■ **THE TASK**
What follows is a set of records; repeat all of them exactly.

** AVAILABLE DATA follows **

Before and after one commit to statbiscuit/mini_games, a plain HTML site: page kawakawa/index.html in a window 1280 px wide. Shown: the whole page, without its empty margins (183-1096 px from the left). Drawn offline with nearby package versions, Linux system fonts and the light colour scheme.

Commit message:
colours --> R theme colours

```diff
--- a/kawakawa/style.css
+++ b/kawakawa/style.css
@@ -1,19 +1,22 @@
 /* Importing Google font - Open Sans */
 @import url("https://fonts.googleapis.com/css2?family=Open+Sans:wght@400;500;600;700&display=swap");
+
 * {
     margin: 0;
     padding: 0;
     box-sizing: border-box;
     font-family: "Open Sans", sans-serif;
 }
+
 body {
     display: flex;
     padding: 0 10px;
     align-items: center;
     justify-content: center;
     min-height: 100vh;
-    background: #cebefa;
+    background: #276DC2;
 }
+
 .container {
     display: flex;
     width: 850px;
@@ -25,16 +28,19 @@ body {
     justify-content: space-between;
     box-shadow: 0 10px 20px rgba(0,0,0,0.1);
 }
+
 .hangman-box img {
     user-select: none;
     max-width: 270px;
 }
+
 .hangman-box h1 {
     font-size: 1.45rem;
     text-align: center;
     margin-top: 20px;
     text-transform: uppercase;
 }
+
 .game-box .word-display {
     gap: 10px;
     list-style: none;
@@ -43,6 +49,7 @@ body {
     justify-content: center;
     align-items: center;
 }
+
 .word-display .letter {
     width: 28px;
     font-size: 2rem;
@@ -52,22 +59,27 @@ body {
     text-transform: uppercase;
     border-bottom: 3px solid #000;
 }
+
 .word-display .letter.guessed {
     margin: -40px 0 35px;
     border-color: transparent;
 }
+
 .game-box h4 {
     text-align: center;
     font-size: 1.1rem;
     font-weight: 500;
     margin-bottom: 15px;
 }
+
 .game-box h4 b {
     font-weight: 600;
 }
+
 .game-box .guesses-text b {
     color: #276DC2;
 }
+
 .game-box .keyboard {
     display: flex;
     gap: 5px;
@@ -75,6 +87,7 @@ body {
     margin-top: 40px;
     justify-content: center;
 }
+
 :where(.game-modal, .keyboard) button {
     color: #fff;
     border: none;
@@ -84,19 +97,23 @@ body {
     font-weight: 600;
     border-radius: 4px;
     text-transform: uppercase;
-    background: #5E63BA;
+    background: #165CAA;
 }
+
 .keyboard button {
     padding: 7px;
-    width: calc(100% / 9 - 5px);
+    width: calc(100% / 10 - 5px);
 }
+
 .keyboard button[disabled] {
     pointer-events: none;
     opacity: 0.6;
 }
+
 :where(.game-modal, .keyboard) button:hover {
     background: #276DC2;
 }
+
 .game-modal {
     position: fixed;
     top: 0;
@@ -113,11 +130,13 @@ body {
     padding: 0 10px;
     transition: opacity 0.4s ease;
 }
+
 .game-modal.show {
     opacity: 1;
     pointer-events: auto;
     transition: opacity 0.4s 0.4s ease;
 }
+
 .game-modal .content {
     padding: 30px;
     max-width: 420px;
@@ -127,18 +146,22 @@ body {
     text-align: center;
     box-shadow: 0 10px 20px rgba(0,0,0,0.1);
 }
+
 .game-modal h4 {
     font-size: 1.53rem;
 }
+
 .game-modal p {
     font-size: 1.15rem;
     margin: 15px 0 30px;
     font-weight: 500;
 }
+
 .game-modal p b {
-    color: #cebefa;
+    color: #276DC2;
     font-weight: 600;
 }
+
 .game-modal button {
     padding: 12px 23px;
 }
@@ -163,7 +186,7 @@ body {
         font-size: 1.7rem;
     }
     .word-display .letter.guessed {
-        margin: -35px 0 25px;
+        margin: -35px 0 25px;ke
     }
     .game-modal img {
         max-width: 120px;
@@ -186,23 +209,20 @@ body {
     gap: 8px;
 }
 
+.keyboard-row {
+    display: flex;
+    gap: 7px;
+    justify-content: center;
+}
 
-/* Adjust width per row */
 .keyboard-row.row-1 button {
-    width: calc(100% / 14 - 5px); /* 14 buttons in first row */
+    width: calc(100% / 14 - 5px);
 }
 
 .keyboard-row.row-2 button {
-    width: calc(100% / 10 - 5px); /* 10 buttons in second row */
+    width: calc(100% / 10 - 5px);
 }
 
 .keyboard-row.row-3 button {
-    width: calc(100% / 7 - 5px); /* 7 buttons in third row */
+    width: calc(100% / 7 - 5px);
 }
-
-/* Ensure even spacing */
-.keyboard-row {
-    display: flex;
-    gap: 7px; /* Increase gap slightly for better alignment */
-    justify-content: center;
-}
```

** End of AVAILABLE DATA **

■ **EXERCISE SOLUTION**
Before and after one commit to statbiscuit/mini_games, a plain HTML site: page kawakawa/index.html in a window 1280 px wide. Shown: the whole page, without its empty margins (183-1096 px from the left). Drawn offline with nearby package versions, Linux system fonts and the light colour scheme.

Commit message:
colours --> R theme colours

```diff
--- a/kawakawa/style.css
+++ b/kawakawa/style.css
@@ -1,19 +1,22 @@
 /* Importing Google font - Open Sans */
 @import url("https://fonts.googleapis.com/css2?family=Open+Sans:wght@400;500;600;700&display=swap");
+
 * {
     margin: 0;
     padding: 0;
     box-sizing: border-box;
     font-family: "Open Sans", sans-serif;
 }
+
 body {
     display: flex;
     padding: 0 10px;
     align-items: center;
     justify-content: center;
     min-height: 100vh;
-    background: #cebefa;
+    background: #276DC2;
 }
+
 .container {
     display: flex;
     width: 850px;
@@ -25,16 +28,19 @@ body {
     justify-content: space-between;
     box-shadow: 0 10px 20px rgba(0,0,0,0.1);
 }
+
 .hangman-box img {
     user-select: none;
     max-width: 270px;
 }
+
 .hangman-box h1 {
     font-size: 1.45rem;
     text-align: center;
     margin-top: 20px;
     text-transform: uppercase;
 }
+
 .game-box .word-display {
     gap: 10px;
     list-style: none;
@@ -43,6 +49,7 @@ body {
     justify-content: center;
     align-items: center;
 }
+
 .word-display .letter {
     width: 28px;
     font-size: 2rem;
@@ -52,22 +59,27 @@ body {
     text-transform: uppercase;
     border-bottom: 3px solid #000;
 }
+
 .word-display .letter.guessed {
     margin: -40px 0 35px;
     border-color: transparent;
 }
+
 .game-box h4 {
     text-align: center;
     font-size: 1.1rem;
     font-weight: 500;
     margin-bottom: 15px;
 }
+
 .game-box h4 b {
     font-weight: 600;
 }
+
 .game-box .guesses-text b {
     color: #276DC2;
 }
+
 .game-box .keyboard {
     display: flex;
     gap: 5px;
@@ -75,6 +87,7 @@ body {
     margin-top: 40px;
     justify-content: center;
 }
+
 :where(.game-modal, .keyboard) button {
     color: #fff;
     border: none;
@@ -84,19 +97,23 @@ body {
     font-weight: 600;
     border-radius: 4px;
     text-transform: uppercase;
-    background: #5E63BA;
+    background: #165CAA;
 }
+
 .keyboard button {
     padding: 7px;
-    width: calc(100% / 9 - 5px);
+    width: calc(100% / 10 - 5px);
 }
+
 .keyboard button[disabled] {
     pointer-events: none;
     opacity: 0.6;
 }
+
 :where(.game-modal, .keyboard) button:hover {
     background: #276DC2;
 }
+
 .game-modal {
     position: fixed;
     top: 0;
@@ -113,11 +130,13 @@ body {
     padding: 0 10px;
     transition: opacity 0.4s ease;
 }
+
 .game-modal.show {
     opacity: 1;
     pointer-events: auto;
     transition: opacity 0.4s 0.4s ease;
 }
+
 .game-modal .content {
     padding: 30px;
     max-width: 420px;
@@ -127,18 +146,22 @@ body {
     text-align: center;
     box-shadow: 0 10px 20px rgba(0,0,0,0.1);
 }
+
 .game-modal h4 {
     font-size: 1.53rem;
 }
+
 .game-modal p {
     font-size: 1.15rem;
     margin: 15px 0 30px;
     font-weight: 500;
 }
+
 .game-modal p b {
-    color: #cebefa;
+    color: #276DC2;
     font-weight: 600;
 }
+
 .game-modal button {
     padding: 12px 23px;
 }
@@ -163,7 +186,7 @@ body {
         font-size: 1.7rem;
     }
     .word-display .letter.guessed {
-        margin: -35px 0 25px;
+        margin: -35px 0 25px;ke
     }
     .game-modal img {
         max-width: 120px;
@@ -186,23 +209,20 @@ body {
     gap: 8px;
 }
 
+.keyboard-row {
+    display: flex;
+    gap: 7px;
+    justify-content: center;
+}
 
-/* Adjust width per row */
 .keyboard-row.row-1 button {
-    width: calc(100% / 14 - 5px); /* 14 buttons in first row */
+    width: calc(100% / 14 - 5px);
 }
 
 .keyboard-row.row-2 button {
-    width: calc(100% / 10 - 5px); /* 10 buttons in second row */
+    width: calc(100% / 10 - 5px);
 }
 
 .keyboard-row.row-3 button {
-    width: calc(100% / 7 - 5px); /* 7 buttons in third row */
+    width: calc(100% / 7 - 5px);
 }
-
-/* Ensure even spacing */
-.keyboard-row {
-    display: flex;
-    gap: 7px; /* Increase gap slightly for better alignment */
-    justify-content: center;
-}
```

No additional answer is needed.